[Image comparison data]
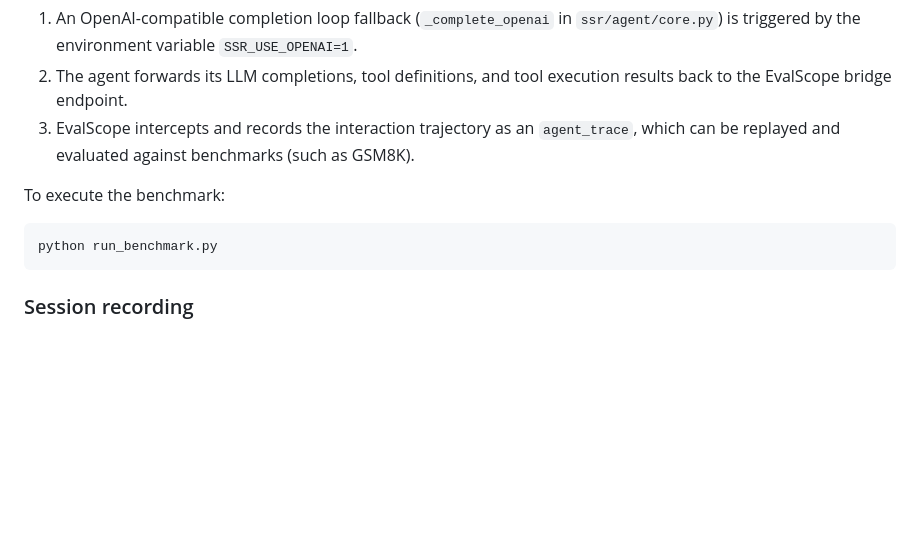
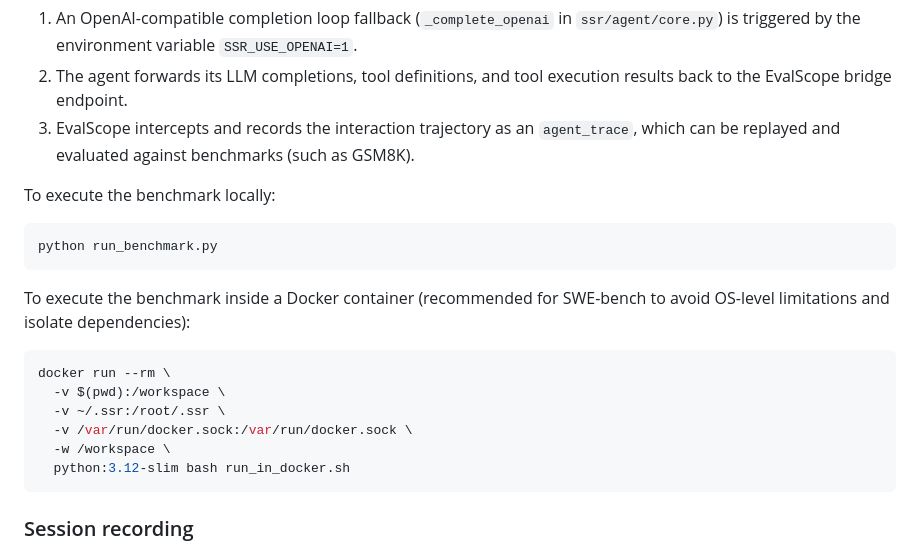
Before and after one commit to NannaOlympicBroadcast/ssr-agent, a Markdown page: README.md, the part around the change. GitHub-like rendering; blank space fills up the shorter version.

Commit message:
docs: add Docker execution instructions to README

````diff
--- a/README.md
+++ b/README.md
@@ -116,10 +116,21 @@ When running under EvalScope:
 2. The agent forwards its LLM completions, tool definitions, and tool execution results back to the EvalScope bridge endpoint.
 3. EvalScope intercepts and records the interaction trajectory as an `agent_trace`, which can be replayed and evaluated against benchmarks (such as GSM8K).
 
-To execute the benchmark:
+To execute the benchmark locally:
 ```bash
 python run_benchmark.py
 ```
+
+To execute the benchmark inside a Docker container (recommended for SWE-bench to avoid OS-level limitations and isolate dependencies):
+```bash
+docker run --rm \
+  -v $(pwd):/workspace \
+  -v ~/.ssr:/root/.ssr \
+  -v /var/run/docker.sock:/var/run/docker.sock \
+  -w /workspace \
+  python:3.12-slim bash run_in_docker.sh
+```
+
 
 ### Session recording
 
````
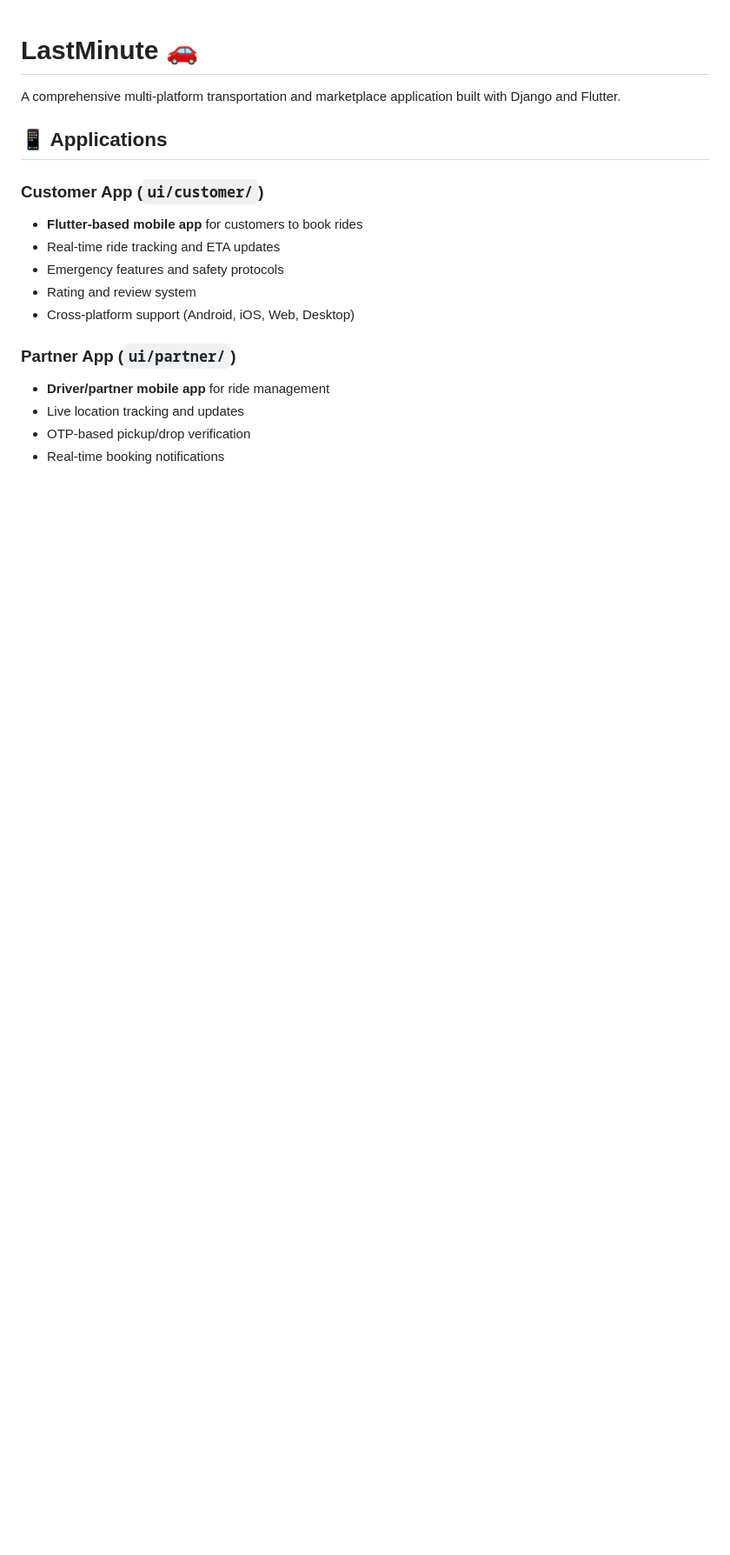
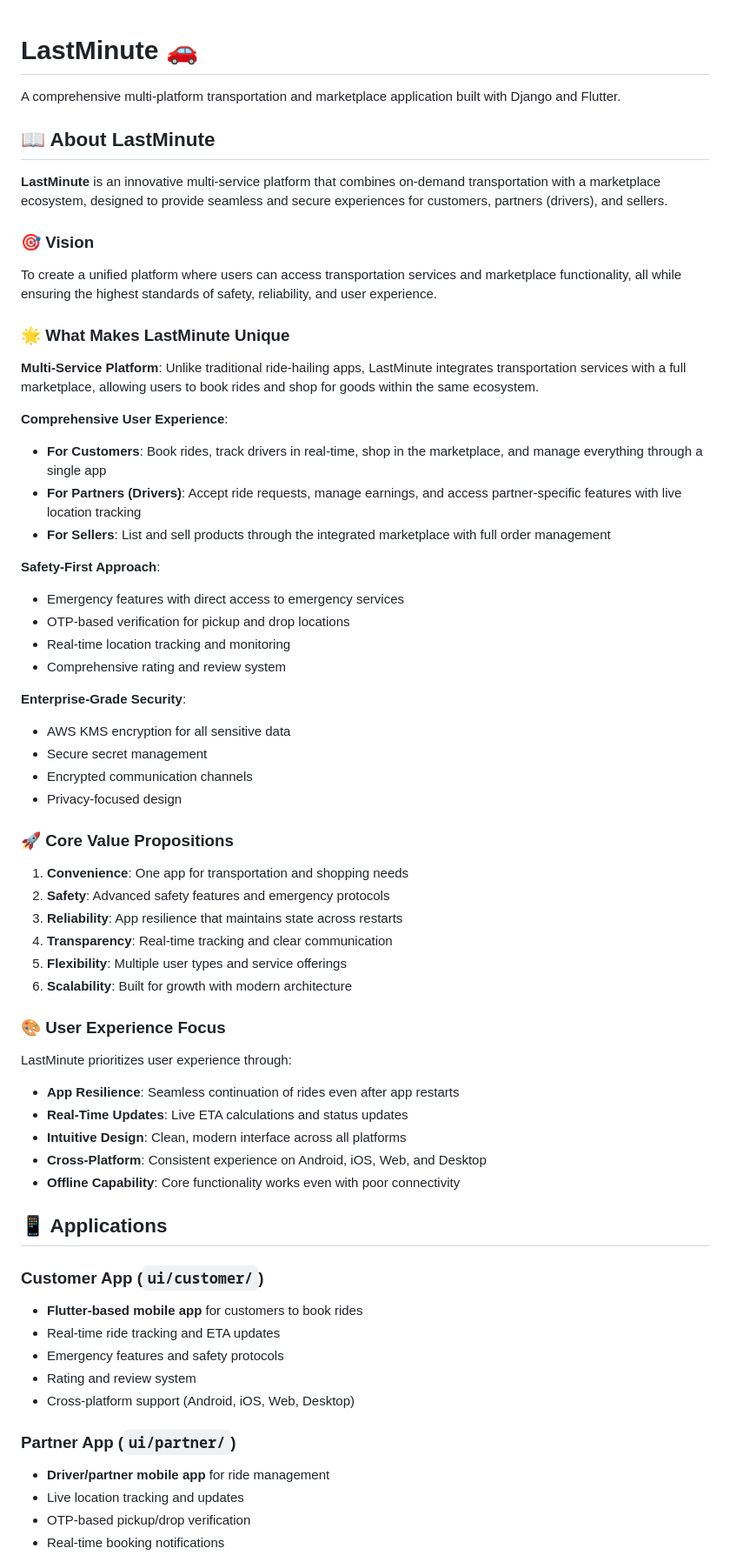
Before and after one commit to vparmar-art/LastMinute, a Markdown page: README.md, the part around the change. Shown at 87% size. GitHub-like rendering; blank space fills up the shorter version.

Commit message:
Update README.md with new information

```diff
--- a/README.md
+++ b/README.md
@@ -1,6 +1,52 @@
 # LastMinute 🚗
 
 A comprehensive multi-platform transportation and marketplace application built with Django and Flutter.
+
+## 📖 About LastMinute
+
+**LastMinute** is an innovative multi-service platform that combines on-demand transportation with a marketplace ecosystem, designed to provide seamless and secure experiences for customers, partners (drivers), and sellers.
+
+### 🎯 Vision
+To create a unified platform where users can access transportation services and marketplace functionality, all while ensuring the highest standards of safety, reliability, and user experience.
+
+### 🌟 What Makes LastMinute Unique
+
+**Multi-Service Platform**: Unlike traditional ride-hailing apps, LastMinute integrates transportation services with a full marketplace, allowing users to book rides and shop for goods within the same ecosystem.
+
+**Comprehensive User Experience**:
+- **For Customers**: Book rides, track drivers in real-time, shop in the marketplace, and manage everything through a single app
+- **For Partners (Drivers)**: Accept ride requests, manage earnings, and access partner-specific features with live location tracking
+- **For Sellers**: List and sell products through the integrated marketplace with full order management
+
+**Safety-First Approach**:
+- Emergency features with direct access to emergency services
+- OTP-based verification for pickup and drop locations
+- Real-time location tracking and monitoring
+- Comprehensive rating and review system
+
+**Enterprise-Grade Security**:
+- AWS KMS encryption for all sensitive data
+- Secure secret management
+- Encrypted communication channels
+- Privacy-focused design
+
+### 🚀 Core Value Propositions
+
+1. **Convenience**: One app for transportation and shopping needs
+2. **Safety**: Advanced safety features and emergency protocols
+3. **Reliability**: App resilience that maintains state across restarts
+4. **Transparency**: Real-time tracking and clear communication
+5. **Flexibility**: Multiple user types and service offerings
+6. **Scalability**: Built for growth with modern architecture
+
+### 🎨 User Experience Focus
+
+LastMinute prioritizes user experience through:
+- **App Resilience**: Seamless continuation of rides even after app restarts
+- **Real-Time Updates**: Live ETA calculations and status updates
+- **Intuitive Design**: Clean, modern interface across all platforms
+- **Cross-Platform**: Consistent experience on Android, iOS, Web, and Desktop
+- **Offline Capability**: Core functionality works even with poor connectivity
 
 ## 📱 Applications
 
```
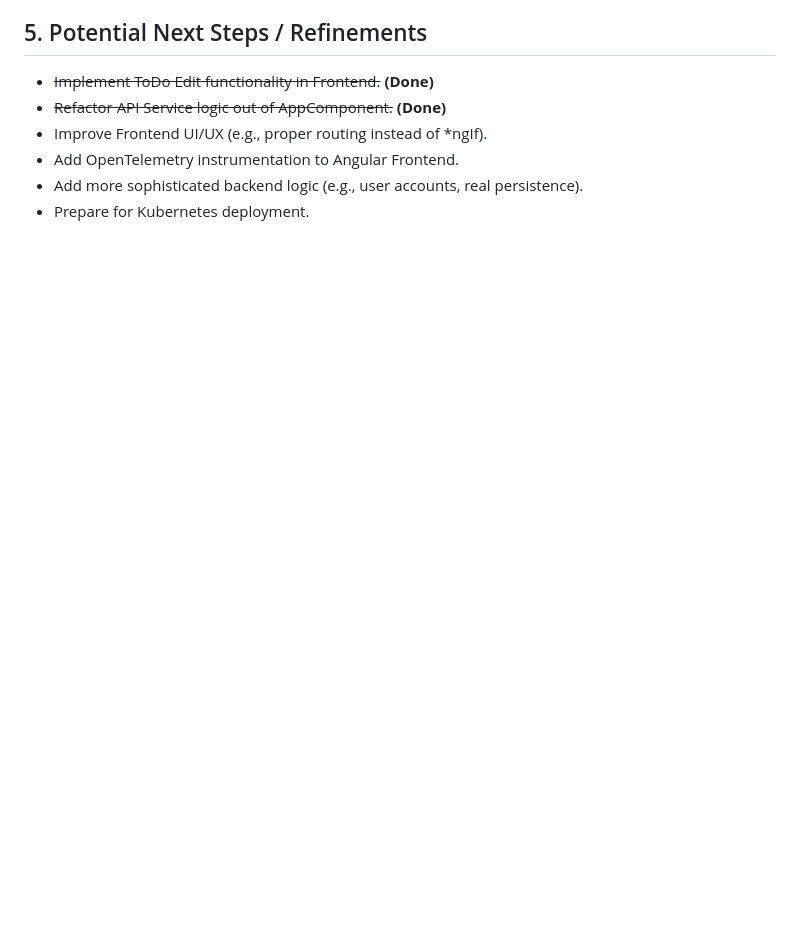
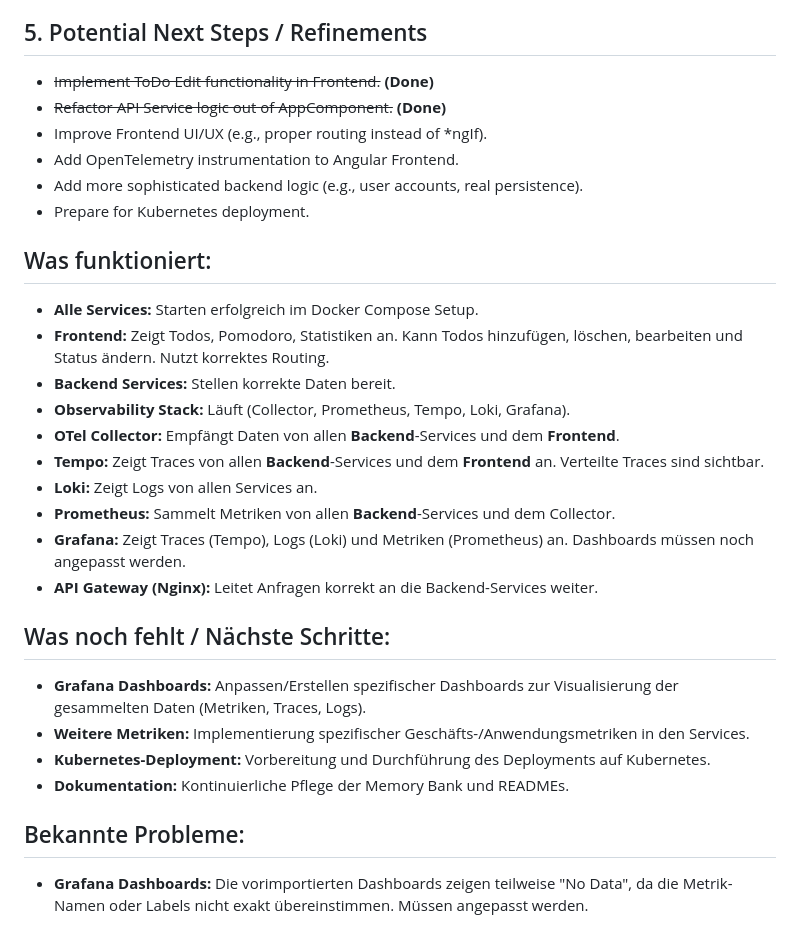
Before and after one commit to pokam1988/sretodo, a Markdown page: memory-bank/progress.md, the part around the change. GitHub-like rendering; blank space fills up the shorter version.

```diff
--- a/memory-bank/progress.md
+++ b/memory-bank/progress.md
@@ -60,3 +60,27 @@
 -   Add OpenTelemetry instrumentation to Angular Frontend.
 -   Add more sophisticated backend logic (e.g., user accounts, real persistence).
 -   Prepare for Kubernetes deployment.
+
+## Was funktioniert:
+
+- **Alle Services:** Starten erfolgreich im Docker Compose Setup.
+- **Frontend:** Zeigt Todos, Pomodoro, Statistiken an. Kann Todos hinzufügen, löschen, bearbeiten und Status ändern. Nutzt korrektes Routing.
+- **Backend Services:** Stellen korrekte Daten bereit.
+- **Observability Stack:** Läuft (Collector, Prometheus, Tempo, Loki, Grafana).
+- **OTel Collector:** Empfängt Daten von allen **Backend**-Services und dem **Frontend**.
+- **Tempo:** Zeigt Traces von allen **Backend**-Services und dem **Frontend** an. Verteilte Traces sind sichtbar.
+- **Loki:** Zeigt Logs von allen Services an.
+- **Prometheus:** Sammelt Metriken von allen **Backend**-Services und dem Collector.
+- **Grafana:** Zeigt Traces (Tempo), Logs (Loki) und Metriken (Prometheus) an. Dashboards müssen noch angepasst werden.
+- **API Gateway (Nginx):** Leitet Anfragen korrekt an die Backend-Services weiter.
+
+## Was noch fehlt / Nächste Schritte:
+
+- **Grafana Dashboards:** Anpassen/Erstellen spezifischer Dashboards zur Visualisierung der gesammelten Daten (Metriken, Traces, Logs).
+- **Weitere Metriken:** Implementierung spezifischer Geschäfts-/Anwendungsmetriken in den Services.
+- **Kubernetes-Deployment:** Vorbereitung und Durchführung des Deployments auf Kubernetes.
+- **Dokumentation:** Kontinuierliche Pflege der Memory Bank und READMEs.
+
+## Bekannte Probleme:
+
+- **Grafana Dashboards:** Die vorimportierten Dashboards zeigen teilweise "No Data", da die Metrik-Namen oder Labels nicht exakt übereinstimmen. Müssen angepasst werden.
```
Also changed, not shown: frontend-angular/README.md (+4 -4 lines), memory-bank/activeContext.md (+24 -3 lines).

Work request> Your answer should be one number: how many lines above contain "progress".

Problem solution> 3